It sounds like the missing screw from your latest Ikea project, but Part 107 is actually a monumental step forward for the drone industry. 

Chapter 14 of the Code for Federal Regulations Part 107 allows people who want to commercially operate drones to become certified as “Remote Pilots in Command” (RPIC) simply by taking a 60-question written test and passing a TSA background check.

The study material for the test is based on the most relevant parts of manned aviation knowledge, some specific points on the regulation itself, good decision making, and safety behaviors. You are required to make a 70% on the test to pass, and to take the test again every two years to stay certified.

This primarily deals with commercial drone operators, but there is a section in the Part 107 regulation that allows public safety agencies to operate under the rule as long as they declare themselves a “civil operator.”

So what are the benefits of doing this?

The biggest one is that it’s relatively easy compared with the complexities of getting a Certificate of Authorization (COA), as a public agency normally would. You simply need to take a test for about $150 and you’re ready to go.

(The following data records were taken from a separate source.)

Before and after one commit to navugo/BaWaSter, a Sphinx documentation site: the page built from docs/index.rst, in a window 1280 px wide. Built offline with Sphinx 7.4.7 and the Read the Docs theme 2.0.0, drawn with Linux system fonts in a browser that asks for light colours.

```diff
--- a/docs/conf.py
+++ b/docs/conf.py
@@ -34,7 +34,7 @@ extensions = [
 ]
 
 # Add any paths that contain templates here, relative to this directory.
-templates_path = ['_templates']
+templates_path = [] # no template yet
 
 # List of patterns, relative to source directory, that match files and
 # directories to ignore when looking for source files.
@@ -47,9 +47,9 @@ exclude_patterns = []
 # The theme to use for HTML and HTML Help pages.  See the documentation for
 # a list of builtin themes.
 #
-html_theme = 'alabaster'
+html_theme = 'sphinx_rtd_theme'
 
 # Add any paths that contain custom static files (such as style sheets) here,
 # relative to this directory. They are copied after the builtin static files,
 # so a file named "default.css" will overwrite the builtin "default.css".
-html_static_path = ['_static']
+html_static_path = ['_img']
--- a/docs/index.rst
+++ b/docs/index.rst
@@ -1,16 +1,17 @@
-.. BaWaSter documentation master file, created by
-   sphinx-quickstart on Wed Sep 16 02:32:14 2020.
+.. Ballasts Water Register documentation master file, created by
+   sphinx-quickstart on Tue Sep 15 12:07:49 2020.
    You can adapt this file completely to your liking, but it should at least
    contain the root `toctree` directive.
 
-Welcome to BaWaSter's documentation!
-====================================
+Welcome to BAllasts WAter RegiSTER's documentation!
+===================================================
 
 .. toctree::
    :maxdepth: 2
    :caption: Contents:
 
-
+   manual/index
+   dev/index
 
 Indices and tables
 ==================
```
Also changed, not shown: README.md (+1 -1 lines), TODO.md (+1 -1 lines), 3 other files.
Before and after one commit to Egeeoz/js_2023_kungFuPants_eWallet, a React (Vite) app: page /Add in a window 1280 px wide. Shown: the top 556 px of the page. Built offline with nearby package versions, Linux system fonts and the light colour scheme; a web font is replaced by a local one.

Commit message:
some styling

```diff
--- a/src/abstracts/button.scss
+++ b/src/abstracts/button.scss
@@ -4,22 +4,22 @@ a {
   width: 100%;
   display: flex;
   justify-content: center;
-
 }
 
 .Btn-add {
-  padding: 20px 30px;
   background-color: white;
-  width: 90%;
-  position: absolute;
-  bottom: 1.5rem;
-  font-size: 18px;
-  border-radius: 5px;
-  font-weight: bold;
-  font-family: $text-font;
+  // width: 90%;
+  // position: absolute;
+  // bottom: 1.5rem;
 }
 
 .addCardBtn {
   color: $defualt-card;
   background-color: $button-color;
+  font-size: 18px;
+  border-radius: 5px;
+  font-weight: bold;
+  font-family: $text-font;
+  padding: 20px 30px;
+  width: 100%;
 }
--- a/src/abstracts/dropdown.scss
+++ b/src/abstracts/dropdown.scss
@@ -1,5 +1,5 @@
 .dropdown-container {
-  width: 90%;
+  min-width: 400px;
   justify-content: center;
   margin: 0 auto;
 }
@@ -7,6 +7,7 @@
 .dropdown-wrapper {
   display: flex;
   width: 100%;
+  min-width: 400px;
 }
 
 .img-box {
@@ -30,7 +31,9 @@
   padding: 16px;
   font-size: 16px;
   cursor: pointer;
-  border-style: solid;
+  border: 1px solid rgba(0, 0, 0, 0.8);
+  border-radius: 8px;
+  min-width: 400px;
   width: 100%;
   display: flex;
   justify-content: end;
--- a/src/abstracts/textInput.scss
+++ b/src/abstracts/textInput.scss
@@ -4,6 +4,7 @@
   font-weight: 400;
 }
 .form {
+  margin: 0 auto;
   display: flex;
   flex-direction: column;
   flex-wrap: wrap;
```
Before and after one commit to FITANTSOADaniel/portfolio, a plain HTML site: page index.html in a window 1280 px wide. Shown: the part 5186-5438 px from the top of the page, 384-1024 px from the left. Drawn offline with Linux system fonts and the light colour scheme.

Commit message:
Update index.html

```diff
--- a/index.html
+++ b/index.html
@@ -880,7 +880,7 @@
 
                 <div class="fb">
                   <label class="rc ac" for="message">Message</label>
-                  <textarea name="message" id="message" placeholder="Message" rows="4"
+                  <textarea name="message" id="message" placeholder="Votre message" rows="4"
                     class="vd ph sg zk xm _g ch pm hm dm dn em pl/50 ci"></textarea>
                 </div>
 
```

Part 107 allows you to operate under 400-feet above ground, in daylight, within line-of-sight of the drone, and in uncontrolled (Class G) airspace.

All of those provisions are waive-able as long as you can make a strong safety case to the FAA. It’s fairly simple to get a nighttime waiver, and although it can take a fairly long time, people have gotten waivers to operate in controlled airspace. Beyond line-of-sight waivers, and waivers to fly over people have only been granted in a very small number of cases.

One important thing to note about operating under Part 107 is that it's the Remote Pilot in Command who elects to operate, not a department they may be representing, so the RPIC is the one responsible for the flight and the consequences for breaking the rules.

If you are interested in getting certified under Part 107, we recommend taking an online class to prepare yourself. While we're not affiliated with them, we’ve had good success with, as well as the ASA “Remote Pilot Test Prep” guide, available at